August 11, 2021 - Contact FacilitiesNet Editorial Staff »
Grounds management departments nationwide have embraced sustainability in the last decade, implementing strategies that include integrated pest management and converting turf areas to meadows. In the case of one university, a project to convert turf on its athletic field is expected to pay dividends both for the environment and the bottom line.
The turf project at the University of Northern Colorado’s Nottingham Field is expected to have significant time and financial impacts on the university, according to the Colorado Springs Gazette. Graham Nugent, athletics director of facilities and events, said it will take anywhere from one week to three weeks to lay the turf.
The field is expected to reduce the maintenance needs and won't require water like natural grass. Also, the facilities and event staff won't have to paint the field and will worry less about protecting the track surface. Previously, certain mats had to be placed on the sideline due to concerns about the track.
Instead, the university will mostly focus on ensuring the turf isn't abused, there is no trash and any issues can get fixed quickly. The athletic department already has a tool to ensure the rubber infill pellets are spread evenly and the grass is fluffed.
Kevin Robinson, director of the university’s planning and construction department, doesn't have exact details regarding the cost savings for water because he does not know the exact fees. The university, however, expects to reduce its water usage by 2.3-3.2 million gallons per year.
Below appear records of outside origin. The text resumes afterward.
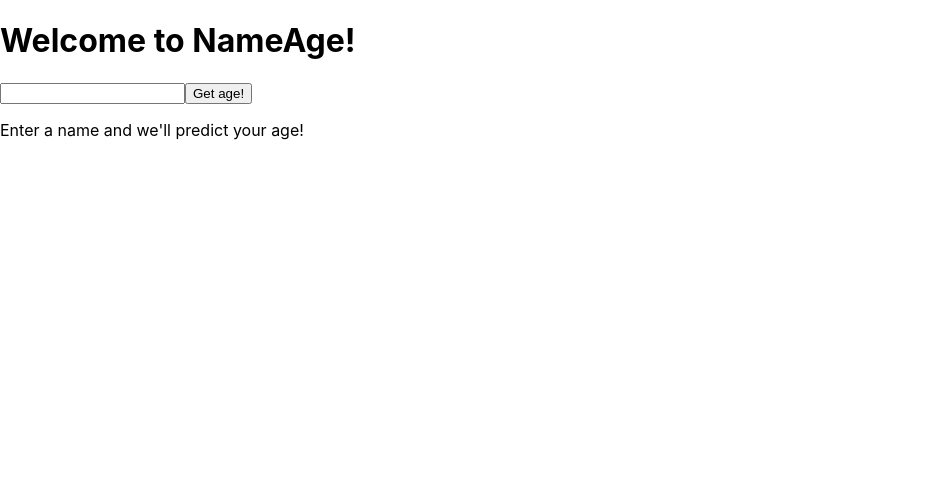
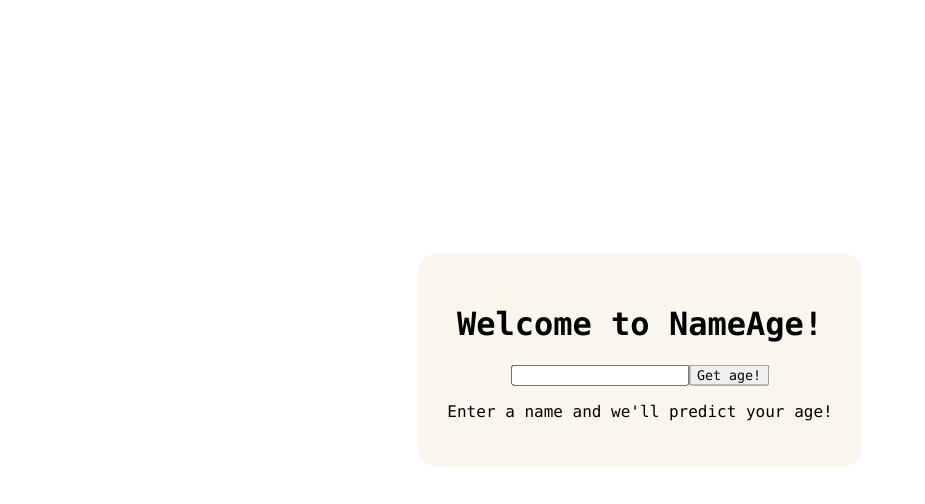
Before and after one commit to dominikacookies/tutorial-react-hooks, a React (Create React App) app: page / in a window 1280 px wide. Shown: the top 504 px of the page, without its empty margins (0-925 px from the left). Built offline with nearby package versions, Linux system fonts and the light colour scheme.

Commit message:
style: added basic css

```diff
--- a/src/App.css
+++ b/src/App.css
@@ -1,38 +1,23 @@
-.App {
-  text-align: center;
+body {
+  margin: 0;
+  font-family: -apple-system, BlinkMacSystemFont, "Segoe UI", "Roboto", "Oxygen",
+    "Ubuntu", "Cantarell", "Fira Sans", "Droid Sans", "Helvetica Neue",
+    sans-serif;
+  -webkit-font-smoothing: antialiased;
+  -moz-osx-font-smoothing: grayscale;
 }
 
-.App-logo {
-  height: 40vmin;
-  pointer-events: none;
+* {
+  font-family: source-code-pro, Menlo, Monaco, Consolas, "Courier New",
+    monospace;
 }
 
-@media (prefers-reduced-motion: no-preference) {
-  .App-logo {
-    animation: App-logo-spin infinite 20s linear;
-  }
+html {
+  background-color: rgb(255, 255, 255);
 }
 
-.App-header {
-  background-color: #282c34;
+main {
+  position: relative;
   min-height: 100vh;
-  display: flex;
-  flex-direction: column;
-  align-items: center;
-  justify-content: center;
-  font-size: calc(10px + 2vmin);
-  color: white;
+  min-width: 100vw;
 }
-
-.App-link {
-  color: #61dafb;
-}
-
-@keyframes App-logo-spin {
-  from {
-    transform: rotate(0deg);
-  }
-  to {
-    transform: rotate(360deg);
-  }
-}
--- a/src/pages/homepage/Homepage.js
+++ b/src/pages/homepage/Homepage.js
@@ -1,7 +1,10 @@
 import axios from "axios";
 import React, { useEffect, useState } from "react";
 import { useForm } from "react-hook-form";
+
 import AgeInformationCard from "../../components/ageInformationCard/AgeInformationCard";
+import "./homepage.css";
+
 const Homepage = () => {
   const [name, setName] = useState();
   const [age, setAge] = useState();
@@ -22,7 +25,8 @@
   const onSubmit = (data) => setName(data.name);
 
   return (
-    <div>
+    <main>
+      <div className="homepage-container">
         <h1>Welcome to NameAge!</h1>
         <form onSubmit={handleSubmit(onSubmit)}>
           <input {...register("name", { required: true, minLength: 3 })} />
@@ -37,6 +41,7 @@
           <p> Enter a name and we'll predict your age!</p>
         )}
       </div>
+    </main>
   );
 };
 
--- /dev/null
+++ b/src/pages/homepage/homepage.css
@@ -0,0 +1,10 @@
+.homepage-container {
+  position: absolute;
+  top: 45%;
+  left: 50%;
+  transform: translate(-50%, -50%);
+  background-color: rgb(248, 246, 237);
+  text-align: center;
+  padding: 30px;
+  border-radius: 20px;
+}
```
Lines whose indentation alone changed are shown as unchanged.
Robinson also said the university will save 22 hours per game in layout labor and reduce mowing by roughly 90 hours annually.
Dan Hounsell is Senior Editor, Facility Market.